Task to carry out:
Examine the records and identify each line that includes the string "leftarrow". Copy those lines.

Records from a data collection:
....
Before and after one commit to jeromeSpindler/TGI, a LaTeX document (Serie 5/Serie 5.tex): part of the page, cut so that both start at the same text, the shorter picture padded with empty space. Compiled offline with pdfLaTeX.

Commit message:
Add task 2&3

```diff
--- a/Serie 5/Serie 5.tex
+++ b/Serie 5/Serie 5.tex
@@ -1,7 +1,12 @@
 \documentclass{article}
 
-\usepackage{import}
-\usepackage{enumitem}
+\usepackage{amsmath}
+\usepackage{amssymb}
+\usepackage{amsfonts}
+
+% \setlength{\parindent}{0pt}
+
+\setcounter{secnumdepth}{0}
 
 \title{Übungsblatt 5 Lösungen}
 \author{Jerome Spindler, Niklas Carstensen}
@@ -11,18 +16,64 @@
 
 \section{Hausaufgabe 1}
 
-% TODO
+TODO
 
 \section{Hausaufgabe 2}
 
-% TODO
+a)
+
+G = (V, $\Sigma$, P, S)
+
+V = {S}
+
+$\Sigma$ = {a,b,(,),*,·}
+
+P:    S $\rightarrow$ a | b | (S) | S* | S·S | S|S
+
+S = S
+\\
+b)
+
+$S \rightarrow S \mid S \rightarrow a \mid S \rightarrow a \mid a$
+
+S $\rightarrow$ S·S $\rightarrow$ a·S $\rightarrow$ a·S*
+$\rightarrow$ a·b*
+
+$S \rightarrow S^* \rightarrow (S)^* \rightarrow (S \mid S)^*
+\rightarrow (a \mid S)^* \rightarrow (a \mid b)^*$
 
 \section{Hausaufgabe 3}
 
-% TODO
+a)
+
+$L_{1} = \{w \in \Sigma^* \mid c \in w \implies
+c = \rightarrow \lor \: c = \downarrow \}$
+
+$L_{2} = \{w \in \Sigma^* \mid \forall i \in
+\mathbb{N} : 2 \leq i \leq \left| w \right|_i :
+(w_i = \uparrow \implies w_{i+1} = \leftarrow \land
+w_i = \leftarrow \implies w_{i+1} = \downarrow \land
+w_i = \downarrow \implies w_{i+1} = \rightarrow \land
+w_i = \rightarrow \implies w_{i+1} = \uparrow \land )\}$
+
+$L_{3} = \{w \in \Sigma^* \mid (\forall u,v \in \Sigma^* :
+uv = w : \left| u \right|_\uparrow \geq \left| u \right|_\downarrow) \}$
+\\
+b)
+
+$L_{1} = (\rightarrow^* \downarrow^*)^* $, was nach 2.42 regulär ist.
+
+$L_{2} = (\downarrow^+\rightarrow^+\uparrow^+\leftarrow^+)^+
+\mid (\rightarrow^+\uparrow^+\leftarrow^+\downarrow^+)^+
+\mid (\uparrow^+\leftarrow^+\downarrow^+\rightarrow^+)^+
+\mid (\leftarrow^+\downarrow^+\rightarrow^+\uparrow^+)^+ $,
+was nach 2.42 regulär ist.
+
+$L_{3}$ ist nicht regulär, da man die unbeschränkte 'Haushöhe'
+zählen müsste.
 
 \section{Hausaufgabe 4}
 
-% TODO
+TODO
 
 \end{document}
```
....
The completed task:
+(w_i = \uparrow \implies w_{i+1} = \leftarrow \land
+w_i = \leftarrow \implies w_{i+1} = \downarrow \land
+$L_{2} = (\downarrow^+\rightarrow^+\uparrow^+\leftarrow^+)^+
+\mid (\rightarrow^+\uparrow^+\leftarrow^+\downarrow^+)^+
+\mid (\uparrow^+\leftarrow^+\downarrow^+\rightarrow^+)^+
+\mid (\leftarrow^+\downarrow^+\rightarrow^+\uparrow^+)^+ $,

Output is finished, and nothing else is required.